The tape was edited at some point. The final couple of seconds show a security guard talking to travelers.
Correa said it took several minutes for airport police to show up. The crowd quickly dispersed when police came. But Correa said he was shocked the harassment was allowed to go on as long as it did in a place where security is supposed to be so tight.
“I was quite surprised how brazen they were,” Correa said.
He said he also was surprised to learn when he followed up Friday that, to his understanding, the police had only taken down his name and had not questioned or detained any of the people who harassed him.
“No one was arrested or charged in the incident, so I don’t have any more information about what happened,” said Rob Yingling, a spokesman for the Metropolitan Washington Airports Authority on Saturday. He said airport officials do not discuss specifics about security operations or tactics.
Correa said he was more confused than afraid during the encounter. He’s a self-described kid from “the hood,” having been born in East Los Angeles, spending his younger years in Mexico and growing up largely in Anaheim. He said he’s had guns put to his gut and knives waved his way.
As a state assemblyman and senator, and one of the first Democrats elected to such offices out of Orange County, Correa said he’s had many tense exchanges with citizens. That was particularly true 20 years ago, when immigration debates in California were dominating the news. But such encounters typically happened during rallies or involved just a person or two, he said, not dozens surrounding him and accusing him of things that simply aren’t true.
“I’ve never seen our nation so divided,” he said.
“I’m OK with people coming up and expressing their anger and what have you. It’s another thing when people go out of their way to surround you and go after you.”
Correa said he’s glad he stood his ground, but also said he didn’t feel like he had a choice. There was nowhere for him to go.
Despite what happened, Correa said that he cannot wait to get back on a plane and head back to Washington on Monday, when House members plan to introduce legislation calling for Trump’s impeachment.
He also is holding on to one silver lining.
“One thing I saw Wednesday, when we were under attack, under siege in Congress, was the members of the House, Democrats and Republicans, stood together to help each other out.”

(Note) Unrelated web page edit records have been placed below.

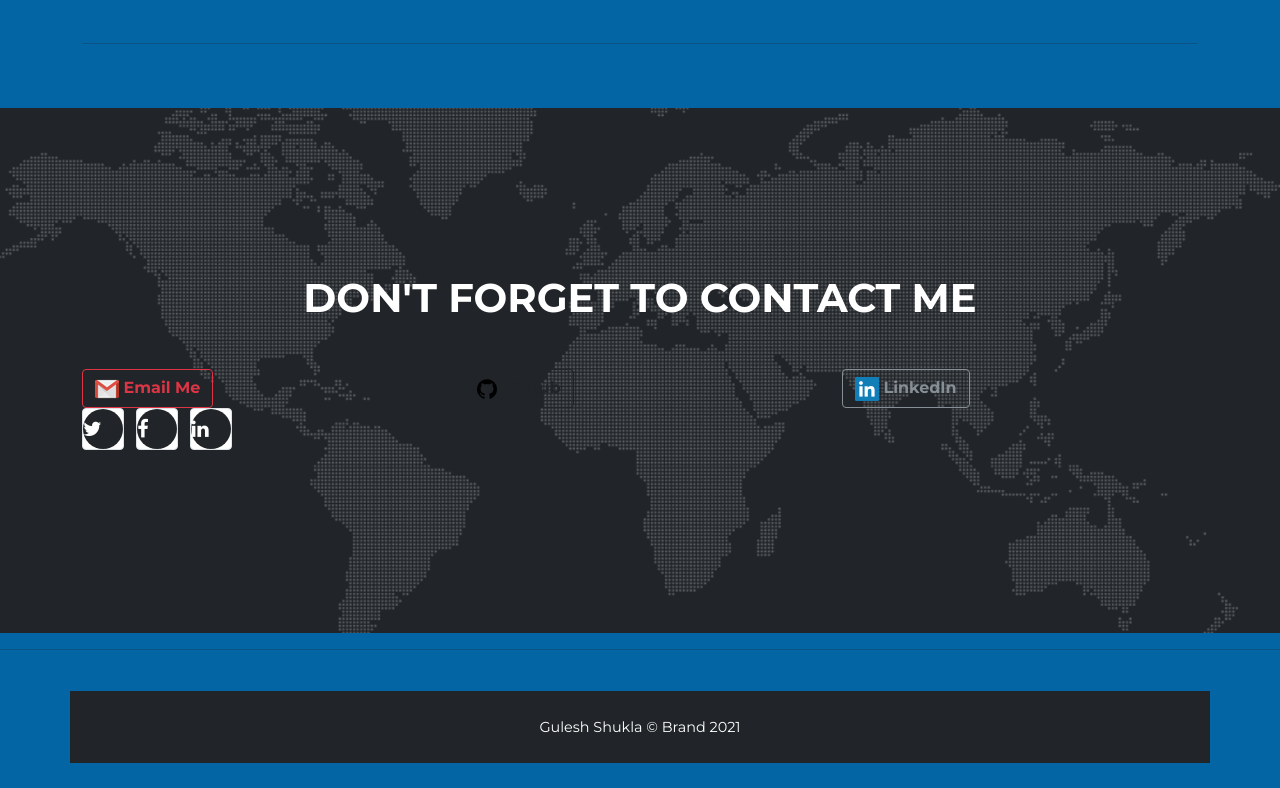
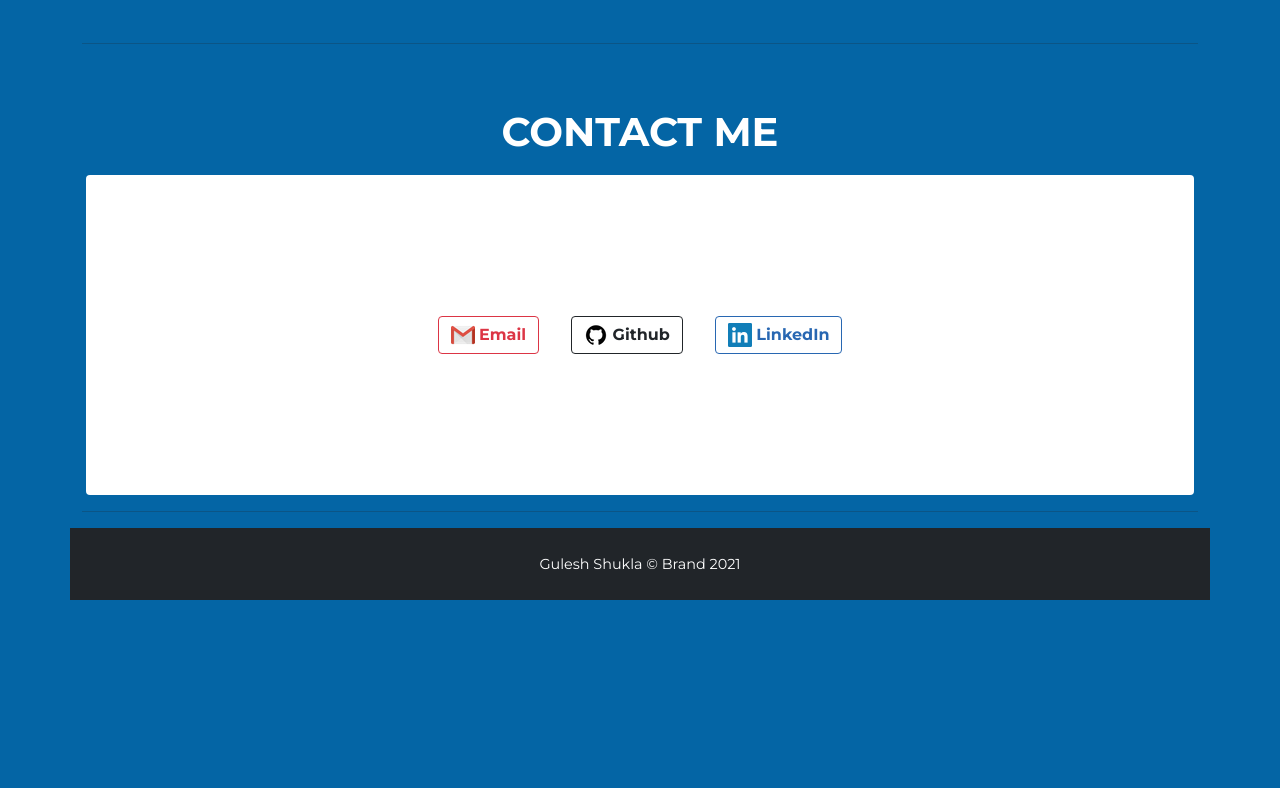
Before and after one commit to gulesh/myPortfolio, a plain HTML site: page index.html in a window 1280 px wide. Shown: the part 5824-6612 px from the top of the page. After the commit the page ends 6424 px from the top, so only its background shows below. Drawn offline with Linux system fonts and the light colour scheme.

Commit message:
done for now

```diff
--- a/css/style.css
+++ b/css/style.css
@@ -8,32 +8,23 @@
   /* background-image: url("images/tech1.png");; */
 }
 
+.linkedin{
+  color:#2867b2;
+  border-color: #2867b2;
+}
+
+.linkedin:hover{
+  color:white;
+  background-color: #2867b2;
+  border-color: #2867b2;
+}
+
+
 .intro-text{
   padding-top: 300px;
   padding-bottom: 200px;
 }
 
 
-
-.c1{
-  /* background-image: url("images/titlepage.png"); */
-  background-color: crimson;
-}
-.c2{
-  background-color: rgb(57, 20, 220);
-}
-.c3{
-  background-color: rgb(61, 4, 15);
-}
-.c4{
-  background-color: rgb(70, 43, 49);
-}
-.c5{
-  background-color: rgb(77, 216, 42);
-}
-.c6{
-  background-color: rgb(117, 26, 26);
-}
-
 .grow { transition: all .2s ease-in-out; }
 .grow:hover { transform: scale(1.1); }
--- a/index.html
+++ b/index.html
@@ -5,7 +5,7 @@
     <meta name="viewport" content="width=device-width, initial-scale=1.0, shrink-to-fit=no">
     <link rel="icon" href="images/favicon.png" />
     <title>Gulesh Shukla</title>
-    <link rel="stylesheet" href="css/Timeline.css" />
+    <!-- <link rel="stylesheet" href="css/Timeline.css" /> -->
     <link rel="stylesheet" href="css/bootstrap.min.css">
     <link rel="stylesheet" href="https://fonts.googleapis.com/css?family=Montserrat:400,700">
     <link rel="stylesheet" href="https://fonts.googleapis.com/css?family=Kaushan+Script">
@@ -321,79 +321,44 @@
     </section>
 
     <!-- Contact Section -->
-    <section id="contact"  style="background-size:cover; background-image: url('images/map-image.png');">
+    <section id="contact" style="background-color: rgb(4, 101, 165); padding: 0rem;">
         <div class="container">
-            <div class="row p-3 mb-3 bg-transparent d-block text-center ">
+            <div class="row">
                 <div class="col-lg-12 text-center">
-                    <h2 class="text-uppercase section-heading"> Don't Forget to Contact Me</h2>
+                    <h2 class="text-uppercase section-heading">Contact Me</h2>
                 </div>
             </div>
-            <div class="row ">
-                <div class="col-md-4">
-                    <span class=""><a href="mailto:gshukla@haverford.edu" target="_blank" rel=" noopener noref error">
+            <div class="row bg-white  m-1 rounded" style="height: 20rem;">
+                <div class="col-sm-12 col-md-12 align-self-center">
+                    <div class="d-flex justify-content-center flex-wrap col">
+                        <a  class="m-3" href="mailto:gshukla@haverford.edu" target="_blank" rel=" noopener noref error">
                             <button title="gshukla@haverford.edu" type="button" class="btn btn-outline-danger">
-                            <img src="images/gmail.png" alt="gmail icon">
-                            Email Me
+                                <img class="img-fluid" src="images/gmail.png">
+                                Email
                             </button>
-                    </a></span>
-                </div>
-                <div class="col-md-4">
-                    <span class=""><a href="https://github.com/gulesh" target="_blank" rel=" noopener noref error">
-                        <button title="gshukla@haverford.edu" type="button" class="btn btn-outline-dark">
-                            <img src="images/github.png" alt="gmail icon">
+                        </a>
+                        <a  class="m-3" href="https://github.com/gulesh" target="_blank" rel=" noopener noref error">
+                            <button title="github_account" type="button" class="btn btn-outline-dark">
+                                <img class="img-fluid" src="images/github.png" alt="github icon">
                                 Github
                             </button>
-                    </a></span>
-                </div>
-                <div class="col-md-4">
-                    <span class=""> <a href="https://www.linkedin.com/in/gulesh-shukla-4654a3174/" target="_blank" rel=" noopener noref error">
-                        <button title="gshukla@haverford.edu" type="button" class="btn btn-outline-secondary">
-                            <img src="images/linkedin.png" alt="gmail icon">
+                        </a>
+                        <a  class="m-3" href="https://www.linkedin.com/in/gulesh-shukla-4654a3174/" target="_blank" rel=" noopener noref error">
+                            <button title="linkedIn_account" type="button" class="btn linkedin" >
+                                <img class="img-fluid" src="images/linkedin.png" alt="github icon">
                                 LinkedIn
-                        </button>
-                    </a></span>
-                </div>
-
-                <!-- <div class="col-lg-4  my-3 bg-transparent text-center bg-white grow grow-on-over">
-                    <a href="mailto:gshukla@haverford.edu" target="_blank" rel=" noopener noref error">
-                        <button title="gshukla@haverford.edu" type="button" class="btn btn-outline-danger">
-                            <img src="images/gmail.png" alt="gmail icon">
-                            Email Me
                             </button>
                         </a>
                     </div>
-                <div class="col-lg-4  my-3 bg-transparent text-center bg-white grow grow-on-over">
-                    <a href="https://github.com/gulesh" target="_blank" rel=" noopener noref error">
-                        <button title="gshukla@haverford.edu" type="button" class="btn btn-outline-dark">
-                            <img src="images/github.png" alt="gmail icon">
-                            Github
-                        </button>
-                    </a>
-                </div>
-                <div class="col-lg-4  my-3 bg-transparent text-center bg-white  grow grow-on-over">
-                    <a href="https://www.linkedin.com/in/gulesh-shukla-4654a3174/" target="_blank" rel=" noopener noref error">
-                        <button title="gshukla@haverford.edu" type="button" class="btn btn-outline-secondary">
-                            <img src="images/linkedin.png" alt="gmail icon">
-                            LinkedIn
-                        </button>
-                    </a>
-                </div> -->
 
-                <div class="col-md-4">
-                    <ul class="list-inline social-buttons">
-                        <li class="list-inline-item bg-white border rounded-2"><a href="#"><i class="fa fa-twitter"></i></a></li>
-                        <li class="list-inline-item bg-white border rounded-2"><a href="#"><i class="fa fa-facebook"></i></a></li>
-                        <li class="list-inline-item bg-white border rounded-2"><a href="#"><i class="fa fa-linkedin"></i></a></li>
-                    </ul>
                 </div>
             </div>
             <hr>
         </div>
     </section>
 
-    <hr>
     <!-- footer section -->
-    <footer>
+    <footer style="padding: 0rem;">
         <div class="container">
             <div class="row p-3 justify-content-lg-around btn-dark">
                 <div class="col-md-4"><span class="copyright">Gulesh Shukla&nbsp;© Brand 2021</span></div>
@@ -631,17 +596,6 @@
             </div>
         </div>
     </div>
-    <!-- <div class="container-xxl vh-100 c1 my-3" id="home" style=" background-image: url('images/aboutpage.png');">
-        <div class="row">
-            <div class="col-12">
-                <h1 class="text-xxl-end text-white">Welcome to My Website!!!</h1>
-            </div>
-            Languages: Java, Python, C/C++, HTML/CSS, JavaScript, C# | experience with PHP and R
-            ToolKits: LINUX/UNIX, Git, Django, VS Code, Swift, Bootstrap | experience with React.js, Node.js,
-            Data: STATA, MySQL, SQL, RDBMS, MS Excel, Tableau
-            Skills/Interests: Photography, Graphics, writing poetry, strong written and verbal communication
-        </div>
-    </div> -->
     <script src="script/bootstrap.min.js" ></script>
     <script src="script/nav.js"></script>
   </body>
```
Lines whose indentation alone changed are shown as unchanged.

Correa said he’s optimistic that leaders can hold onto that sense of unity as Biden takes office. And he hopes the example they set will carry down to the people, so healing can begin.